@user42912: As Mariano said, just show that if $U\subseteq Z$ is open, then $g^{-1}[U]$ is open in $Y^*$. There are just two cases: $a\in U$, and $a\notin U$. If $a\notin U$, then $h^{-1}[U]=q^{-1}[U]$, and you know that $q$ is continuous. If $a\in U$, use what you know about the quotient map $q$ and what you know about the nbhds of $p$ in the one-point compactification. – Brian M. Scott Oct 1 '12 at 5:40
@user42912: It’s the same thing: $Y$ is open in $X$, so any open cover in $Y$ of a subset of $Y$ is also an open cover in $X$ of that same subset of $Y$. It’s compact in $X$ if and only if it’s compact in $Y$. – Brian M. Scott Oct 4 '12 at 1:53
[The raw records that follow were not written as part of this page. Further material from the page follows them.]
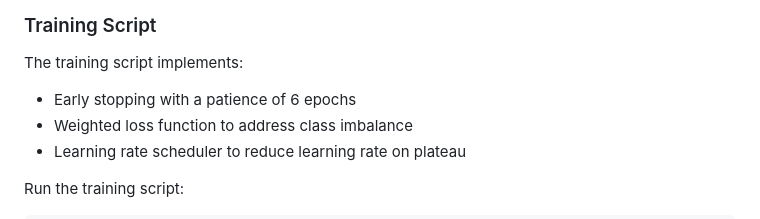
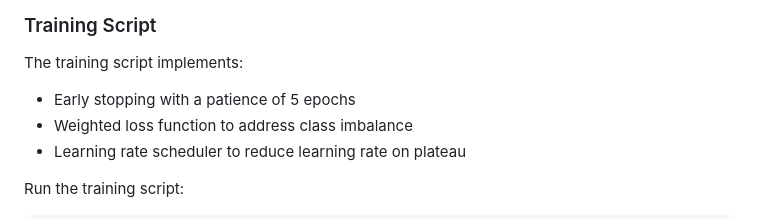
Before and after one commit to insjunaid/Skin-Lesions-Detection, a Markdown page: README.md, the part around one of its changes. Rendered like a GitHub page.

```diff
--- a/README.md
+++ b/README.md
@@ -95,7 +94,7 @@ The training data is augmented with transformations, including:
 
 The training script implements:
 
-- Early stopping with a patience of 6 epochs
+- Early stopping with a patience of 5 epochs
 - Weighted loss function to address class imbalance
 - Learning rate scheduler to reduce learning rate on plateau
 
```
Also changed, not shown: other parts of README.md (+0 -1 lines).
@user42912: Yes, you can; just pick the right set for $A$. – Brian M. Scott Oct 6 '12 at 0:56
@user42912: Yes, that’s the right $A$. – Brian M. Scott Oct 6 '12 at 20:04